So long as the smushing doesn't cause the name to sound like something unfortunate, I really don't think this is an issue.  If the name is something like Serena Amazing, it could sound a bit smushy.  Serena Umbrella would also have the same problem. However, this is easily corrected by articulating clearly & making sure to pause between first & last name. Something like Serena Alligator or Serena Aviator doesn't have the smooshy issue for me because the A sounds are different.

December 24, 2015 6:51 PM

I 100% agree with the previous posters. The "problem" would be in the way the name sounds so a change in spelling doesn't fix it. I think even if it does cause the sound of the names to blend a little it is a totally minor problem. I think changing the spelling could cause some much more significant issues than the As running together. As a previous poster mentioned, it makes the pronunciation unclear. When I saw the subject I wondered se REHN ah? Also needing to constantly correct spelling may be a burden. A much larger issue, to me, than the As.

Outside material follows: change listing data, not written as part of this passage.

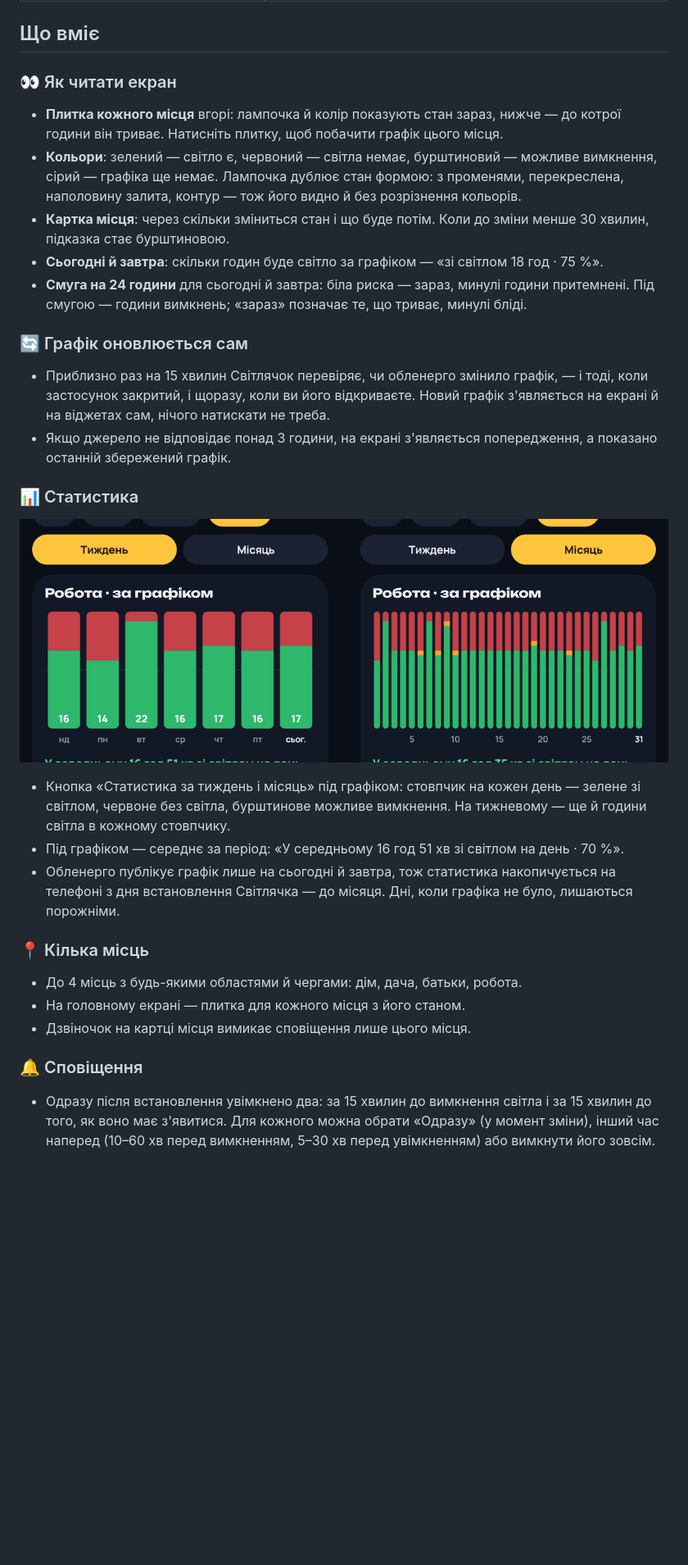
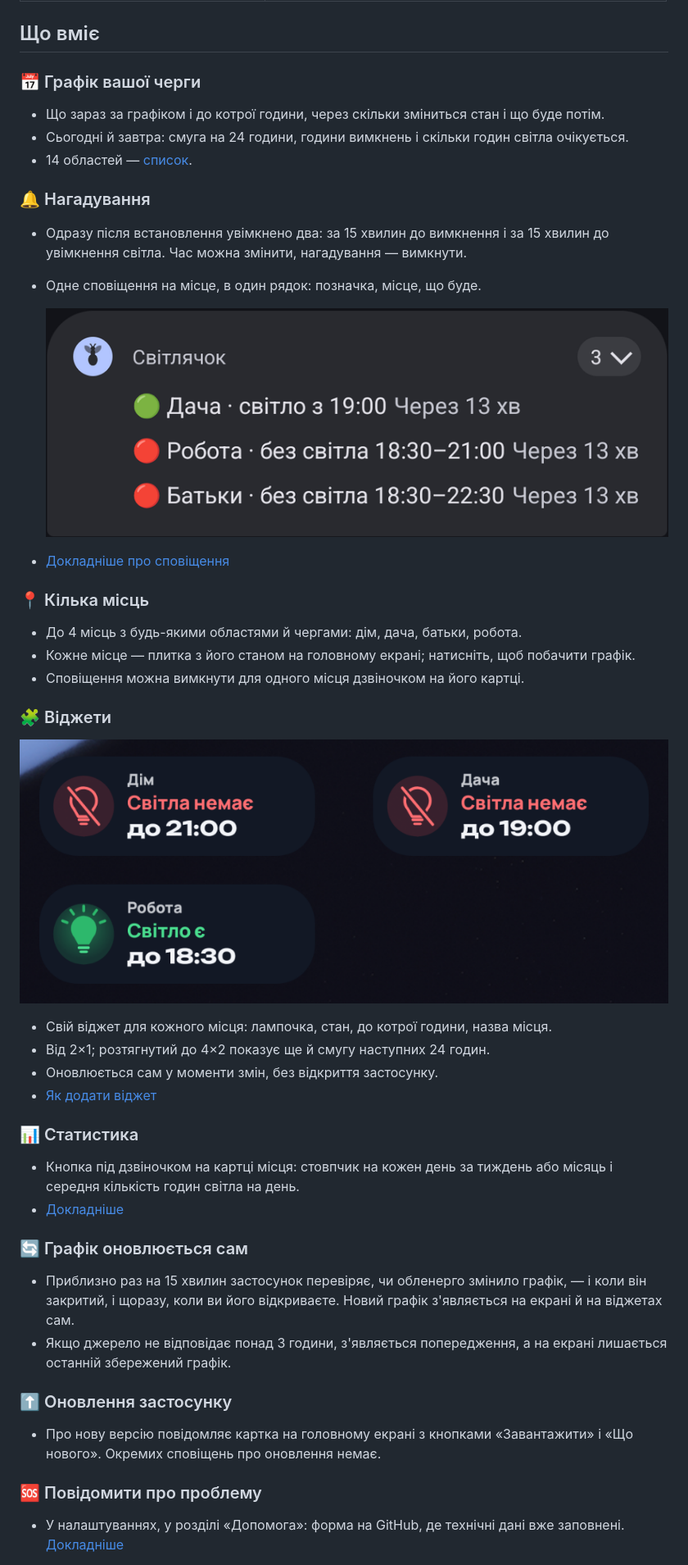
Before and after one commit to ABovsh/svitlyachok, a Markdown page: README.md, the part around the change printed below. Shown: that part at 82% size. Drawn GitHub-style; pictures changed too: docs/screenshots/reminders.png, docs/screenshots/stats.png; blank space fills up the shorter version.

```diff
--- a/README.md
+++ b/README.md
@@ -46,46 +49,57 @@ Android-застосунок із графіком погодинних відк
 
 ## Що вміє
 
-### 👀 Як читати екран
+### 📅 Графік вашої черги
 
-- **Плитка кожного місця** вгорі: лампочка й колір показують стан зараз, нижче — до котрої
-  години він триває. Натисніть плитку, щоб побачити графік цього місця.
-- **Кольори**: зелений — світло є, червоний — світла немає, бурштиновий — можливе вимкнення,
-  сірий — графіка ще немає. Лампочка дублює стан формою: з променями, перекреслена, наполовину
-  залита, контур — тож його видно й без розрізнення кольорів.
-- **Картка місця**: через скільки зміниться стан і що буде потім. Коли до зміни менше 30 хвилин,
-  підказка стає бурштиновою.
-- **Сьогодні й завтра**: скільки годин буде світло за графіком — «зі світлом 18 год · 75 %».
-- **Смуга на 24 години** для сьогодні й завтра: біла риска — зараз, минулі години притемнені.
-  Під смугою — години вимкнень; «зараз» позначає те, що триває, минулі бліді.
+- Що зараз за графіком і до котрої години, через скільки зміниться стан і що буде потім.
+- Сьогодні й завтра: смуга на 24 години, години вимкнень і скільки годин світла очікується.
+- 14 областей — [список](#області).
 
-### 🔄 Графік оновлюється сам
+### 🔔 Нагадування
 
-- Приблизно раз на 15 хвилин Світлячок перевіряє, чи обленерго змінило графік, — і тоді, коли
-  застосунок закритий, і щоразу, коли ви його відкриваєте. Новий графік з'являється на екрані й
-  на віджетах сам, нічого натискати не треба.
-- Якщо джерело не відповідає понад 3 години, на екрані з'являється попередження, а показано
-  останній збережений графік.
+- Одразу після встановлення увімкнено два: за 15 хвилин до вимкнення і за 15 хвилин до
+  увімкнення світла. Час можна змінити, нагадування — вимкнути.
+- Одне сповіщення на місце, в один рядок: позначка, місце, що буде.
 
-### 📊 Статистика
-
-![Статистика за тиждень і за місяць (приклад)](docs/screenshots/stats.png)
-
-- Кнопка «Статистика за тиждень і місяць» під графіком: стовпчик на кожен день — зелене зі
-  світлом, червоне без світла, бурштинове можливе вимкнення. На тижневому — ще й години світла
-  в кожному стовпчику.
-- Під графіком — середнє за період: «У середньому 16 год 51 хв зі світлом на день · 70 %».
-- Обленерго публікує графік лише на сьогодні й завтра, тож статистика накопичується на телефоні
-  з дня встановлення Світлячка — до місяця. Дні, коли графіка не було, лишаються порожніми.
+  ![Нагадування для трьох місць](docs/screenshots/reminders.png)
+- [Докладніше про сповіщення](#сповіщення)
 
 ### 📍 Кілька місць
 
 - До 4 місць з будь-якими областями й чергами: дім, дача, батьки, робота.
-- На головному екрані — плитка для кожного місця з його станом.
-- Дзвіночок на картці місця вимикає сповіщення лише цього місця.
+- Кожне місце — плитка з його станом на головному екрані; натисніть, щоб побачити графік.
+- Сповіщення можна вимкнути для одного місця дзвіночком на його картці.
 
-### 🔔 Сповіщення
+### 🧩 Віджети
 
-- Одразу після встановлення увімкнено два: за 15 хвилин до вимкнення світла і за 15 хвилин до
-  того, як воно має з'явитися. Для кожного можна обрати «Одразу» (у момент зміни), інший час
-  наперед (10–60 хв перед вимкненням, 5–30 хв перед увімкненням) або вимкнути його зовсім.
+![Віджети місць у темній і світлій темі](docs/screenshots/widgets.png)
+
+- Свій віджет для кожного місця: лампочка, стан, до котрої години, назва місця.
+- Від 2×1; розтягнутий до 4×2 показує ще й смугу наступних 24 годин.
+- Оновлюється сам у моменти змін, без відкриття застосунку.
+- [Як додати віджет](#віджети)
+
+### 📊 Статистика
+
+- Кнопка під дзвіночком на картці місця: стовпчик на кожен день за тиждень або місяць і
+  середня кількість годин світла на день.
+- [Докладніше](#статистика)
+
+### 🔄 Графік оновлюється сам
+
+- Приблизно раз на 15 хвилин застосунок перевіряє, чи обленерго змінило графік, — і коли він
+  закритий, і щоразу, коли ви його відкриваєте. Новий графік з'являється на екрані й на
+  віджетах сам.
+- Якщо джерело не відповідає понад 3 години, з'являється попередження, а на екрані лишається
+  останній збережений графік.
+
+### ⬆️ Оновлення застосунку
+
+- Про нову версію повідомляє картка на головному екрані з кнопками «Завантажити» і «Що нового».
+  Окремих сповіщень про оновлення немає.
+
+### 🆘 Повідомити про проблему
+
+- У налаштуваннях, у розділі «Допомога»: форма на GitHub, де технічні дані вже заповнені.
+  [Докладніше](#повідомити-про-проблему)
+
```
Also changed, not shown: other parts of README.md (+69 -41 lines), ARCHITECTURE.md (+14 -6 lines), CHANGELOG.md (+10 -5 lines), docs/screenshots/help.png, docs/screenshots/main-dark.png, docs/screenshots/main-light.png, docs/screenshots/settings.png, 11 other files.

I'd stick with Serena. It's a beautiful choice that will likely differentiate your daughter from her peers.

December 24, 2015 9:13 PM

My daughter is Norah, so I certainly see the appeal of the h-ending variants.  But in this case I agree with the consensus that Serenah will add some confusion over pronunciation, and plus it's such an unusual variant that I feel like it will create some confusion overall.  If you loved Serenah specifically, I'd say go for it, but from your post I don't get the sense that you are particularly drawn to the look and feel of the h-variation (as I was with Norah, which for whatever reason I very strongly prefer to Nora) -- more that you're hoping it will solve a problem for you.  

But I don't think that is a real problem that needs a solution.  A-ending girl names are so common I don't think it will raise any eyebrows to look at.  Here are some celebrity examples: Fiona Apple, Paula Abdoul, Christina Aguilera, Jessica Alba, Pamela Anderson, Maya Angelou, Rosanna Arquette.   None of those seem weird or awkward to me because of the repeated A.